Drug counselors: State hospitals severely short-staffed in wake of teen's fentanyl overdose
Nearly two weeks after a 13-year-old Connecticut student fatally overdosed on fentanyl in school, drug counselors are warning of a "severe" shortage of drug addiction counselors.
Counselors claim the two state-run hospitals, Connecticut Valley Hospital in Middletown and Blue Hills in Hartford, are so short-staffed that they haven't accepted a new substance abuse patient in almost a month.
"When mom and dad are getting high, and you know, you see drugs coming in, it's a whole other chapter. But they pick up on this," said Blue Hills addiction counselor Victor Rodriguez.
After the death at Hartford's Sport and Medical Sciences Academy on Jan. 13th, Gov. Ned Lamont and state lawmakers pledged to tackle the problem head-on. But the SEIU 1199NE union says the administration "lacks urgency" in filling critical staff roles.
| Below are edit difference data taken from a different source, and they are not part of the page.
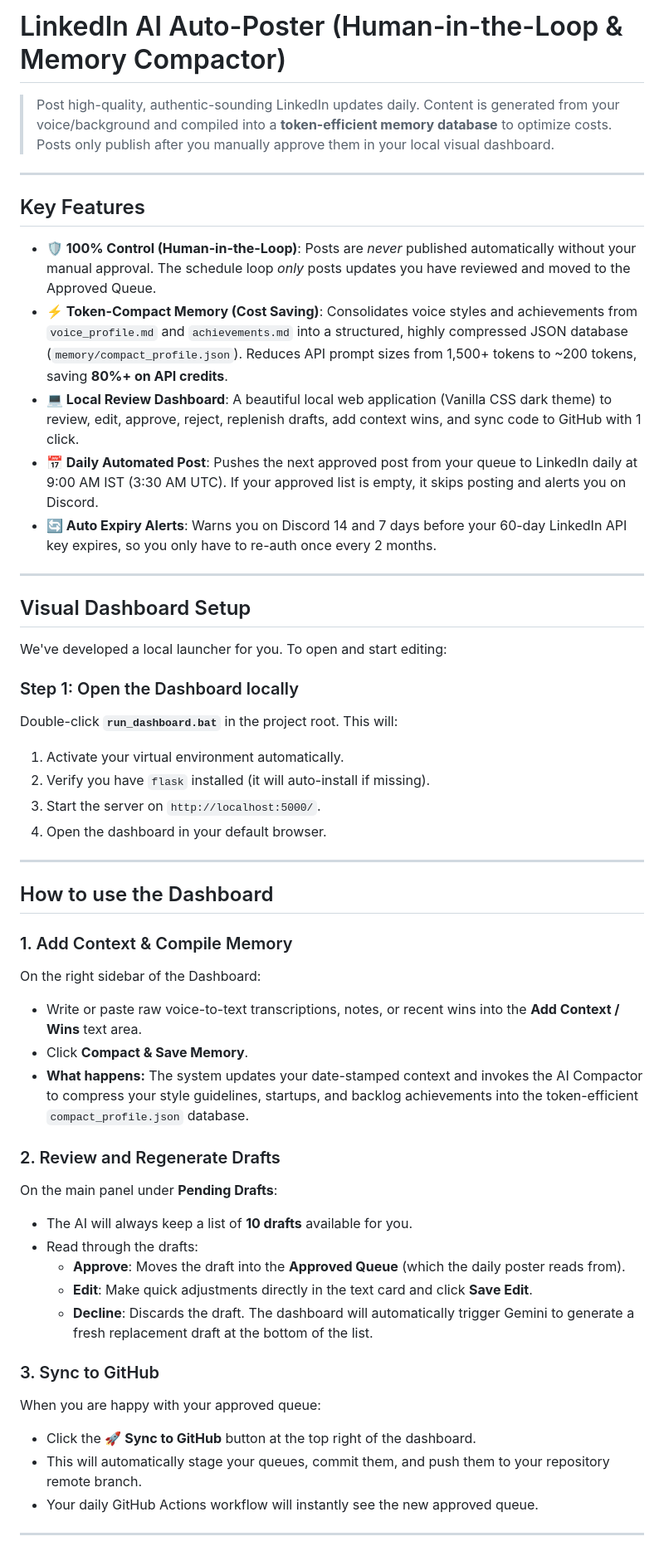
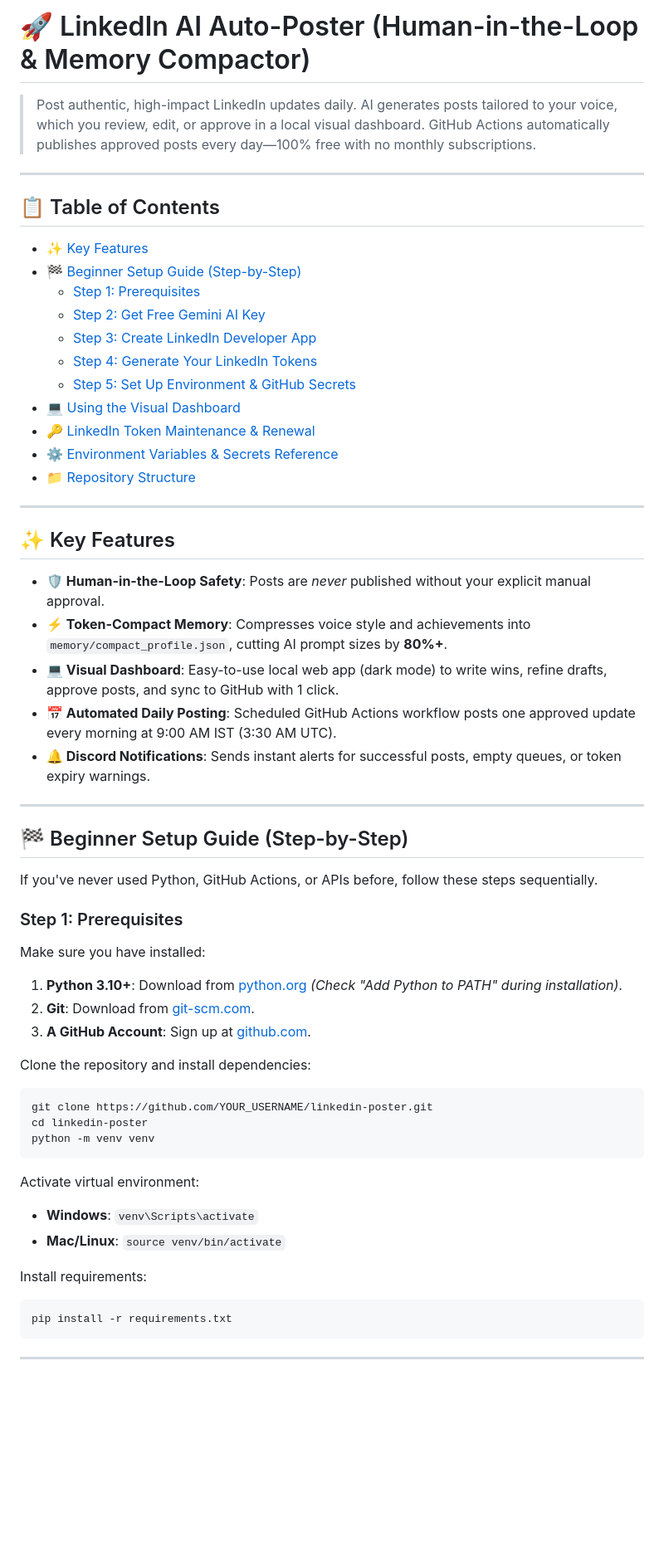
Before and after one commit to Deeptanil/auto-linkedin-poster, a Markdown page: README.md, the part around one of its changes. Shown at 83% size. Rendered like a GitHub page; blank space fills up the shorter version.

Commit message:
docs: update README with detailed configuration and deployment guide

````diff
--- a/README.md
+++ b/README.md
@@ -1,53 +1,58 @@
-# LinkedIn AI Auto-Poster (Human-in-the-Loop & Memory Compactor)
+# 🚀 LinkedIn AI Auto-Poster (Human-in-the-Loop & Memory Compactor)
 
-> Post high-quality, authentic-sounding LinkedIn updates daily. Content is generated from your voice/background and compiled into a **token-efficient memory database** to optimize costs. Posts only publish after you manually approve them in your local visual dashboard.
+> Post authentic, high-impact LinkedIn updates daily. AI generates posts tailored to your voice, which you review, edit, or approve in a local visual dashboard. GitHub Actions automatically publishes approved posts every day—100% free with no monthly subscriptions.
 
 ---
 
-## Key Features
-
-- **🛡️ 100% Control (Human-in-the-Loop)**: Posts are *never* published automatically without your manual approval. The schedule loop *only* posts updates you have reviewed and moved to the Approved Queue.
-- **⚡ Token-Compact Memory (Cost Saving)**: Consolidates voice styles and achievements from `voice_profile.md` and `achievements.md` into a structured, highly compressed JSON database (`memory/compact_profile.json`). Reduces API prompt sizes from 1,500+ tokens to ~200 tokens, saving **80%+ on API credits**.
-- **💻 Local Review Dashboard**: A beautiful local web application (Vanilla CSS dark theme) to review, edit, approve, reject, replenish drafts, add context wins, and sync code to GitHub with 1 click.
-- **📅 Daily Automated Post**: Pushes the next approved post from your queue to LinkedIn daily at 9:00 AM IST (3:30 AM UTC). If your approved list is empty, it skips posting and alerts you on Discord.
-- **🔄 Auto Expiry Alerts**: Warns you on Discord 14 and 7 days before your 60-day LinkedIn API key expires, so you only have to re-auth once every 2 months.
+## 📋 Table of Contents
+- [✨ Key Features](#-key-features)
+- [🏁 Beginner Setup Guide (Step-by-Step)](#-beginner-setup-guide-step-by-step)
+  - [Step 1: Prerequisites](#step-1-prerequisites)
+  - [Step 2: Get Free Gemini AI Key](#step-2-get-free-gemini-ai-key)
+  - [Step 3: Create LinkedIn Developer App](#step-3-create-linkedin-developer-app)
+  - [Step 4: Generate Your LinkedIn Tokens](#step-4-generate-your-linkedin-tokens)
+  - [Step 5: Set Up Environment & GitHub Secrets](#step-5-set-up-environment--github-secrets)
+- [💻 Using the Visual Dashboard](#-using-the-visual-dashboard)
+- [🔑 LinkedIn Token Maintenance & Renewal](#-linkedin-token-maintenance--renewal)
+- [⚙️ Environment Variables & Secrets Reference](#%EF%B8%8F-environment-variables--secrets-reference)
+- [📁 Repository Structure](#-repository-structure)
 
 ---
 
-## Visual Dashboard Setup
+## ✨ Key Features
 
-We've developed a local launcher for you. To open and start editing:
-
-### Step 1: Open the Dashboard locally
-Double-click **`run_dashboard.bat`** in the project root. This will:
-1. Activate your virtual environment automatically.
-2. Verify you have `flask` installed (it will auto-install if missing).
-3. Start the server on `http://localhost:5000/`.
-4. Open the dashboard in your default browser.
+- **🛡️ Human-in-the-Loop Safety**: Posts are *never* published without your explicit manual approval.
+- **⚡ Token-Compact Memory**: Compresses voice style and achievements into `memory/compact_profile.json`, cutting AI prompt sizes by **80%+**.
+- **💻 Visual Dashboard**: Easy-to-use local web app (dark mode) to write wins, refine drafts, approve posts, and sync to GitHub with 1 click.
+- **📅 Automated Daily Posting**: Scheduled GitHub Actions workflow posts one approved update every morning at 9:00 AM IST (3:30 AM UTC).
+- **🔔 Discord Notifications**: Sends instant alerts for successful posts, empty queues, or token expiry warnings.
 
 ---
 
-## How to use the Dashboard
+## 🏁 Beginner Setup Guide (Step-by-Step)
 
-### 1. Add Context & Compile Memory
-On the right sidebar of the Dashboard:
-- Write or paste raw voice-to-text transcriptions, notes, or recent wins into the **Add Context / Wins** text area.
-- Click **Compact & Save Memory**.
-- **What happens:** The system updates your date-stamped context and invokes the AI Compactor to compress your style guidelines, startups, and backlog achievements into the token-efficient `compact_profile.json` database.
+If you've never used Python, GitHub Actions, or APIs before, follow these steps sequentially.
 
-### 2. Review and Regenerate Drafts
-On the main panel under **Pending Drafts**:
-- The AI will always keep a list of **10 drafts** available for you.
-- Read through the drafts:
-  - **Approve**: Moves the draft into the **Approved Queue** (which the daily poster reads from).
-  - **Edit**: Make quick adjustments directly in the text card and click **Save Edit**.
-  - **Decline**: Discards the draft. The dashboard will automatically trigger Gemini to generate a fresh replacement draft at the bottom of the list.
+### Step 1: Prerequisites
+Make sure you have installed:
+1. **Python 3.10+**: Download from [python.org](https://www.python.org/downloads/) *(Check "Add Python to PATH" during installation)*.
+2. **Git**: Download from [git-scm.com](https://git-scm.com/).
+3. **A GitHub Account**: Sign up at [github.com](https://github.com/).
 
-### 3. Sync to GitHub
-When you are happy with your approved queue:
-- Click the **🚀 Sync to GitHub** button at the top right of the dashboard.
-- This will automatically stage your queues, commit them, and push them to your repository remote branch.
-- Your daily GitHub Actions workflow will instantly see the new approved queue.
+Clone the repository and install dependencies:
+```bash
+git clone https://github.com/YOUR_USERNAME/linkedin-poster.git
+cd linkedin-poster
+python -m venv venv
+```
+Activate virtual environment:
+- **Windows**: `venv\Scripts\activate`
+- **Mac/Linux**: `source venv/bin/activate`
+
+Install requirements:
+```bash
+pip install -r requirements.txt
+```
 
 ---
 
````
Also changed, not shown: other parts of README.md (+154 -24 lines).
But in a statement, Department of Mental Health and Addiction Services spokesperson Mary Kate Mason said, "Admissions to substance use treatment at Connecticut Valley Hospital and Blue Hills Hospital are not closed. DMHAS is admitting patients to this level of care. Over the course of the pandemic, clients or staff who have been on the substance use treatment units have tested positive for the COVID virus. During these occurrences, DMHAS, following guidance from the CDC and the CT Department of Public Health has quarantined the units and temporarily halted admissions. DMHAS funds a wide array of treatment service across the state and is committed to ensuring individuals seeking services are able to safely access them."
Either way, advocates want the agency to hire 300 more staffers by April.
"Our conversation today is about life and death. And we have an opportunity to choose life," said state Sen. Saud Anwar.
"We here at NAMI Connecticut urge the governor, the folks at DMHAS, and the legislature, to take immediate action before more people die or have their lives destroyed," said Thomas Burr, of the National Alliance on Mental Illness.
The SEIU union says money is budgeted for the positions, but they say the Lamont administration hasn't made filling the jobs at the two state hospitals a priority.